--- Work task ---
Read the lines below, and copy any that contain the string "Manejo".

--- Provided records ---
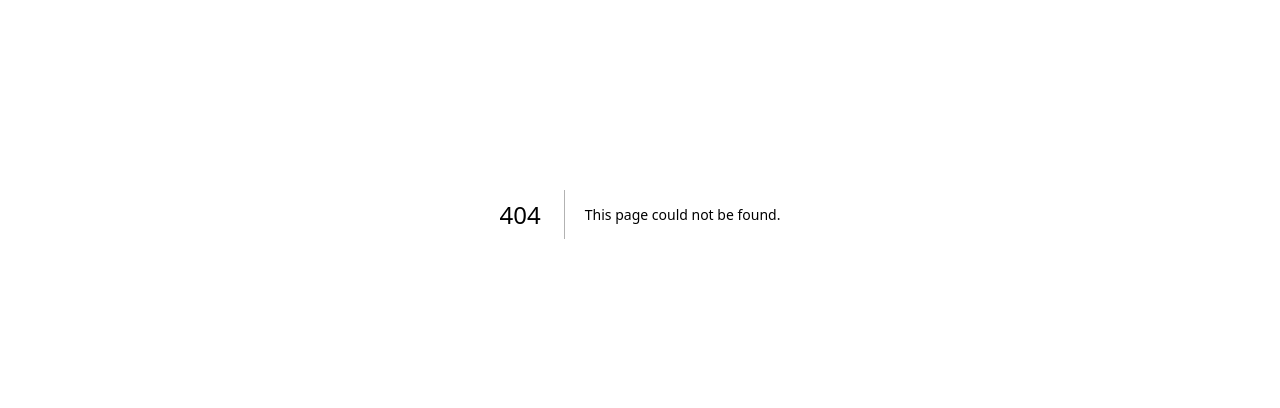
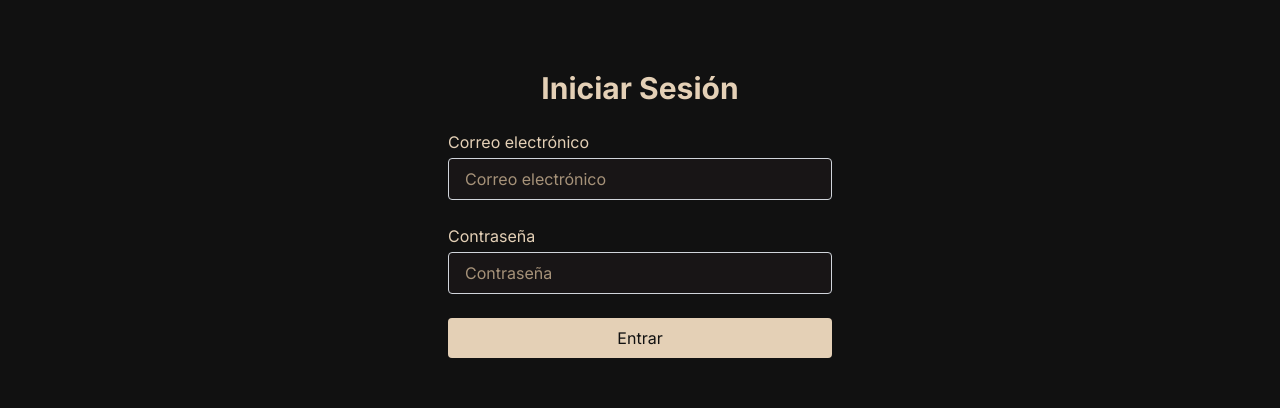
Before and after one commit to garcialautaro/pieleterna, a Next.js app: page /login in a window 1280 px wide. Before the commit this address had no page. Shown: the part 282-690 px from the top of the page. Built offline with nearby package versions, Linux system fonts and the light colour scheme; no server answers.

Commit message:
empiezo login

```diff
--- a/package.json
+++ b/package.json
@@ -9,6 +9,8 @@
     "lint": "next lint"
   },
   "dependencies": {
+    "firebase": "^11.0.2",
+    "firebase-admin": "^13.0.0",
     "next": "15.0.3",
     "react": "19.0.0-rc-66855b96-20241106",
     "react-dom": "19.0.0-rc-66855b96-20241106",
--- /dev/null
+++ b/src/app/login/page.tsx
@@ -0,0 +1,99 @@
+"use client";
+import React, { useState } from "react";
+import { useRouter } from "next/navigation"; // Usamos `useRouter` para navegación en Next.js
+import { signInWithEmailAndPassword } from "firebase/auth";
+import { auth } from "../../lib/firebase"; // Asegúrate de que esté bien importado
+
+const Login = () => {
+  const [email, setEmail] = useState<string>(""); // Email del usuario
+  const [password, setPassword] = useState<string>(""); // Contraseña del usuario
+  const [error, setError] = useState<string | null>(null); // Estado para manejar errores
+  const [loading, setLoading] = useState<boolean>(false); // Indicador de carga
+  const router = useRouter();
+
+  // Manejo del formulario de login
+  const handleLogin = async (e: React.FormEvent) => {
+    e.preventDefault();
+    setLoading(true);
+    setError(null); // Reinicia el estado de error
+
+    try {
+      // Firebase Authentication
+      await signInWithEmailAndPassword(auth, email, password);
+      router.push("/"); // Redirige al home
+    } catch (err: any) {
+      // Manejo de errores comunes
+      if (err.code === "auth/user-not-found") {
+        setError("No existe una cuenta con este correo.");
+      } else if (err.code === "auth/wrong-password") {
+        setError("La contraseña es incorrecta.");
+      } else {
+        setError("Hubo un problema al iniciar sesión. Inténtalo más tarde.");
+      }
+    } finally {
+      setLoading(false); // Finaliza la carga
+    }
+  };
+
+  return (
+    <div className="min-h-screen flex flex-col items-center justify-center bg-negro_ebano text-beige_claro">
+      <form onSubmit={handleLogin} className="w-full max-w-sm space-y-6">
+        <h1 className="text-3xl font-bold text-center">Iniciar Sesión</h1>
+
+        {/* Mensaje de error */}
+        {error && (
+          <div className="bg-red-100 text-red-700 px-4 py-2 rounded">
+            {error}
+          </div>
+        )}
+
+        {/* Input de correo electrónico */}
+        <div>
+          <label htmlFor="email" className="block mb-1">
+            Correo electrónico
+          </label>
+          <input
+            id="email"
+            type="email"
+            placeholder="Correo electrónico"
+            value={email}
+            onChange={(e) => setEmail(e.target.value)}
+            className="w-full px-4 py-2 border border-gray-300 rounded bg-negro_claro text-beige_claro placeholder-beige_oscuro focus:outline-none focus:ring-2 focus:ring-beige_oscuro"
+            required
+          />
+        </div>
+
+        {/* Input de contraseña */}
+        <div>
+          <label htmlFor="password" className="block mb-1">
+            Contraseña
+          </label>
+          <input
+            id="password"
+            type="password"
+            placeholder="Contraseña"
+            value={password}
+            onChange={(e) => setPassword(e.target.value)}
+            className="w-full px-4 py-2 border border-gray-300 rounded bg-negro_claro text-beige_claro placeholder-beige_oscuro focus:outline-none focus:ring-2 focus:ring-beige_oscuro"
+            required
+          />
+        </div>
+
+        {/* Botón de enviar con indicador de carga */}
+        <button
+          type="submit"
+          disabled={loading}
+          className={`w-full px-4 py-2 rounded ${
+            loading
+              ? "bg-gray-500 text-gray-300 cursor-not-allowed"
+              : "bg-beige_claro text-negro_ebano hover:bg-beige_oscuro"
+          }`}
+        >
+          {loading ? "Cargando..." : "Entrar"}
+        </button>
+      </form>
+    </div>
+  );
+};
+
+export default Login;
--- /dev/null
+++ b/src/lib/firebase.ts
@@ -0,0 +1,18 @@
+import { initializeApp } from "firebase/app";
+import { getAuth } from "firebase/auth";
+
+// Configuración de Firebase (frontend)
+const firebaseConfig = {
+  apiKey: process.env.NEXT_PUBLIC_FIREBASE_API_KEY,
+  authDomain: process.env.NEXT_PUBLIC_FIREBASE_AUTH_DOMAIN,
+  projectId: process.env.NEXT_PUBLIC_FIREBASE_PROJECT_ID,
+  storageBucket: process.env.NEXT_PUBLIC_FIREBASE_STORAGE_BUCKET,
+  messagingSenderId: process.env.NEXT_PUBLIC_FIREBASE_MESSAGING_SENDER_ID,
+  appId: process.env.NEXT_PUBLIC_FIREBASE_APP_ID,
+};
+
+// Inicializa Firebase App solo si no ha sido inicializada
+const app = initializeApp(firebaseConfig);
+
+// Exporta la instancia de autenticación
+export const auth = getAuth(app);
```
Also changed, not shown: 1 other file (tests, documents, lock files or other folders).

--- Written answer ---
+  // Manejo del formulario de login
+      // Manejo de errores comunes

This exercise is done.